So far, the explanations and examples provided have been biased toward making C coding in the SNAP environment as easy as possible. However, C coders are not always known for sticking to the easiest path when some other path may provide a more direct route to their destinations. When you specify the API between your SNAPpy script stub and your C function, SNAPbuild generates a wrapper for your C code, to verify that the passed variables match the expected types and to handle the manipulation of parameters as they are extracted from the stack (a Python object) and forwarded to your C function.

If you have special needs contrary to this assistance (such as extremely specific timing requirements or a need to not validate types passed in to or returned from your functions), you can have SNAPbuild bypass the creation of the wrapper functions by never defining the API between the SNAPpy and the C code. You must still generate the SNAPpy function stub and decorate it as an @c_function. This still specifies the function name you will use to invoke your C code from SNAPpy (or by RPC).

If you will not be specifying the API, SNAPbuild will expect your C function to have the following prototype:

void func(uint8_t num_args, py_obj *stack, uint8_t *unused);

The first parameter, an unsigned 8-bit integer, is the number of arguments on the stack. The second parameter is a pointer to the stack.

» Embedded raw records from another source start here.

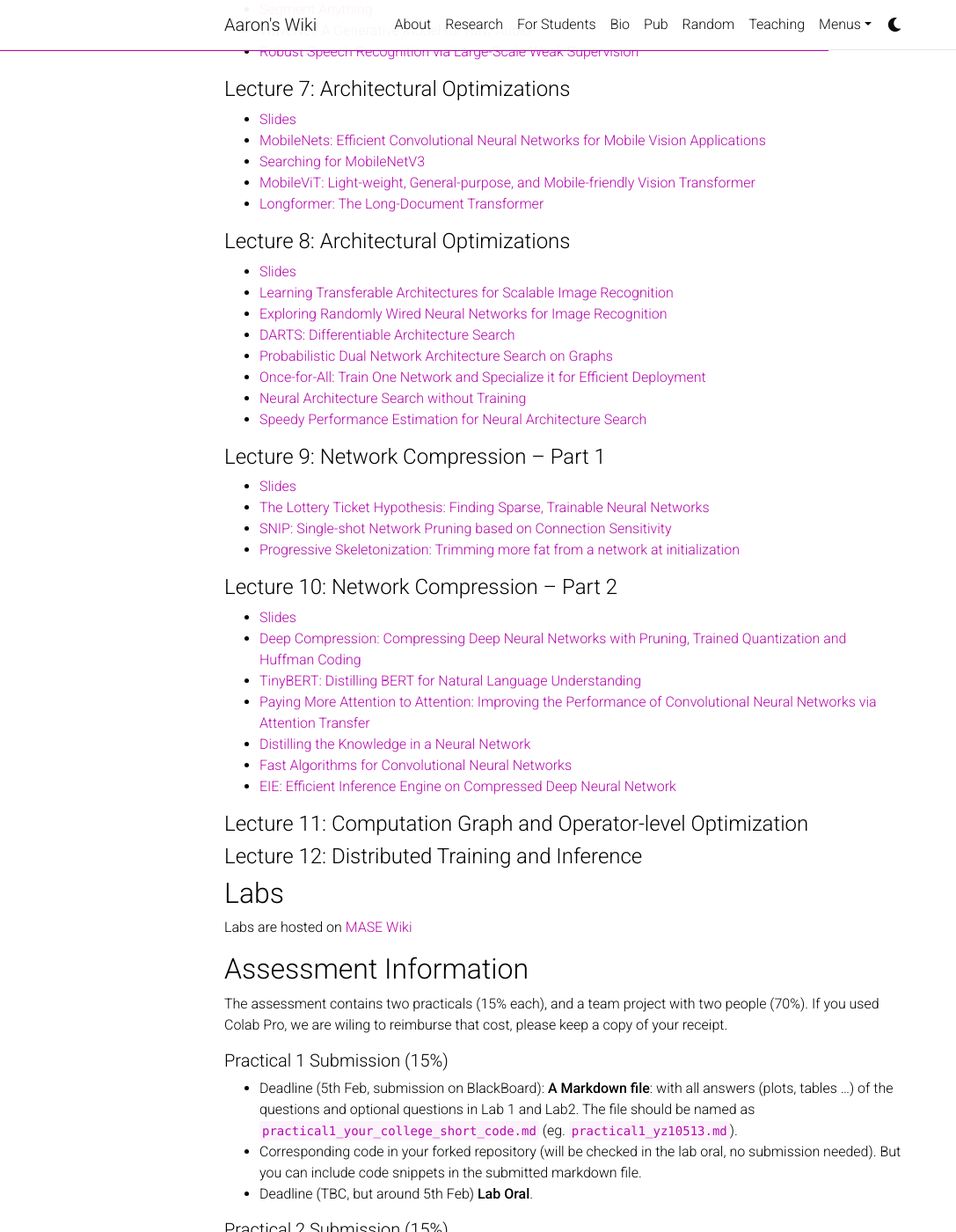
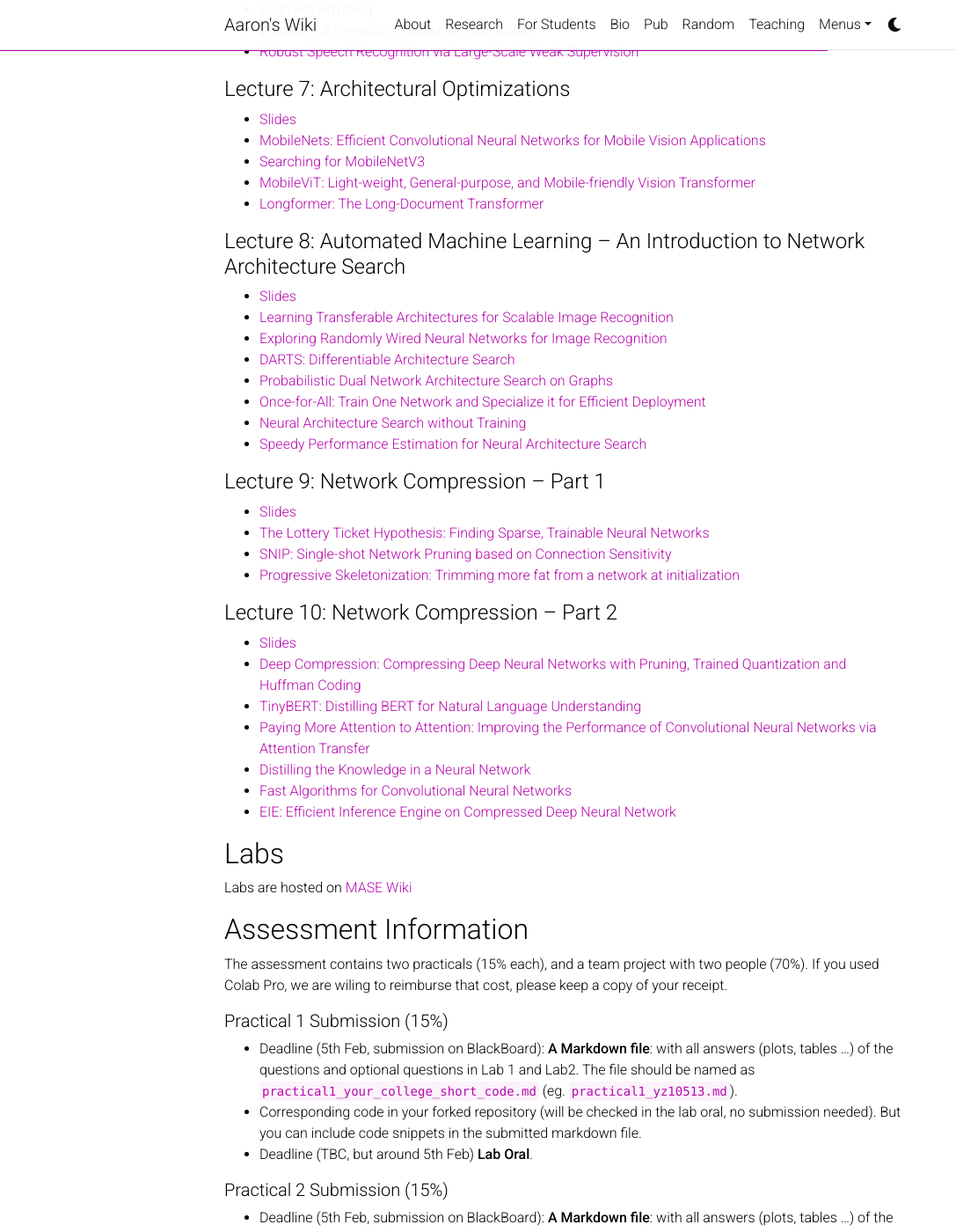
Before and after one commit to Aaron-Zhao123/blog-v2, a Jekyll site: the page built from _pages/adls.md, in a window 1280 px wide and 1400 px high, scrolled down 1670 px. Shown: the whole window at 88% size, without its empty margins (0-1087 px from the left). Built offline with Jekyll 4.4.1, drawn with Linux system fonts in a browser that asks for light colours; comment, search, counter and statistics services are not loaded; a style sheet for code colours, icons or effects is not loaded; some of the changed text lies outside the part shown.

Commit message:
name change

```diff
--- a/_pages/adls.md
+++ b/_pages/adls.md
@@ -86,7 +86,7 @@ Course code: ELEC70109/EE9-AML3-10/EE9-AO25
 - [MobileViT: Light-weight, General-purpose, and Mobile-friendly Vision Transformer](https://arxiv.org/abs/2110.02178)
 - [Longformer: The Long-Document Transformer](https://arxiv.org/abs/2004.05150)
 
-#### Lecture 8: Architectural Optimizations
+#### Lecture 8: Automated Machine Learning – An Introduction to Network Architecture Search
 
 - <a href="../../assets/pdf/adls/lecture8.pdf">Slides</a>
 - [Learning Transferable Architectures for Scalable Image Recognition](https://arxiv.org/abs/1707.07012)
@@ -114,9 +114,9 @@ Course code: ELEC70109/EE9-AML3-10/EE9-AO25
 - [Fast Algorithms for Convolutional Neural Networks](https://arxiv.org/abs/1509.09308)
 - [EIE: Efficient Inference Engine on Compressed Deep Neural Network](https://arxiv.org/abs/1602.01528)
 
-#### Lecture 11: Computation Graph and Operator-level Optimization
+<!-- #### Lecture 11: Computation Graph and Operator-level Optimization
 
-#### Lecture 12: Distributed Training and Inference
+#### Lecture 12: Distributed Training and Inference -->
 
 ## Labs
 
```
Also changed, not shown: other parts of _pages/adls.md (+2 -0 lines).
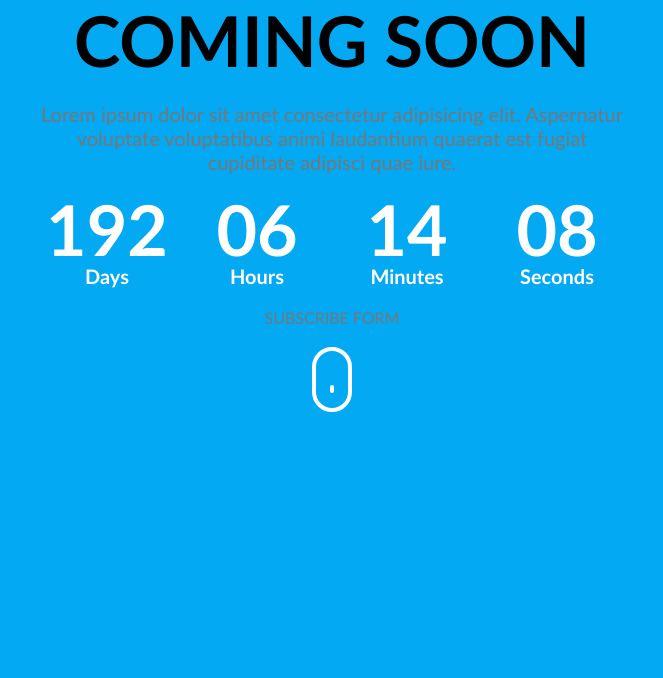
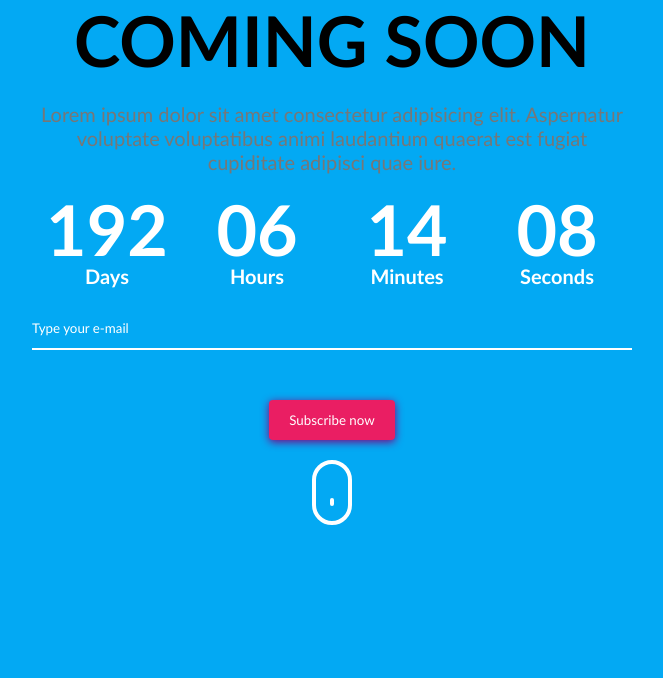
Before and after one commit to donkup/12-coming-soon, a website with bundled scripts: page index.html in a window 1280 px wide. Shown: the part 122-800 px from the top of the page, without its empty margins (308-971 px from the left). Built offline with nearby package versions, Linux system fonts and the light colour scheme; files whose address does not match are found by name.

Commit message:
subscribe form

```diff
--- a/css/components/button.css
+++ b/css/components/button.css
@@ -3,7 +3,6 @@ button {
   color: #fff;
   margin-top: 50px;
   display: inline-block;
-  float: right;
   background-color: var(--color-secondary);
   line-height: 40px;
   border: none;
@@ -11,6 +10,7 @@ button {
   cursor: pointer;
   box-shadow: 0 2px 8px purple;
   transition: all 0.5s;
+  text-align: center;
 }
 .btn:hover {
   box-shadow: 0 4px 8px black;
--- a/css/components/form.css
+++ b/css/components/form.css
@@ -14,6 +14,10 @@ form > input {
 form > input:nth-of-type(2) {
   float: right;
 }
+.hero form > input {
+  background-color: transparent;
+  border-color: var(--color-light);
+}
 form > textarea {
   margin-top: 50px;
   width: 100%;
--- a/css/home.css
+++ b/css/home.css
@@ -54,6 +54,13 @@
   font-size: 20px;
   color: var(--color-grey);
 }
+.hero form > input {
+  width: 100%;
+  color: var(--color-dark);
+}
+.hero form ::placeholder {
+  color: var(--color-light);
+}
 
 /* MAIN CONTENT SECTION */
 main > .row-big > div {
@@ -77,6 +84,9 @@ main > .row-big > div {
 }
 .section-description > a:hover {
   text-decoration: underline;
+}
+main form > button {
+  float: right;
 }
 
 /* FOOTER SECTION */
--- a/index.html
+++ b/index.html
@@ -18,7 +18,8 @@
             <p class="main-description">Lorem ipsum dolor sit amet consectetur adipisicing elit. Aspernatur voluptate voluptatibus animi laudantium quaerat est fugiat cupiditate adipisci quae iure.</p>
             <div id="clock_1" class="clock">CLOCK 1</div>
             <form>
-                SUBSCRIBE FORM
+                <input id="subscribe" type="email" placeholder="Type your e-mail" required>
+                <button class="btn" type="submit">Subscribe now</button>
             </form>
             <div class="mouse">
                 <div class="weel"></div>
```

The third parameter, an unsigned 8-bit integer, is unused (reserved for future development). Additionally, any returned values that you expect SNAPpy to interpret as Boolean values should be restricted to 0 for False or 1 for True.

For examples of how to work with accessing parameters from the stack, you can write a sample function with the appropriate number and types of variables, define an API for it, and run SNAPbuild. Then, view the main.c file that SNAPbuild generates. You can also view the plus_one() and minus_1() functions in the wrap_test.c file in the Advanced Example for a demonstration.


SNAPbuild regenerates main.c, snappy.h, snap_utils.h, and snap_utils.c to be appropriate for your current program each time that it is run. Any changes you make to these files will be overwritten the next time you generate a .spy file.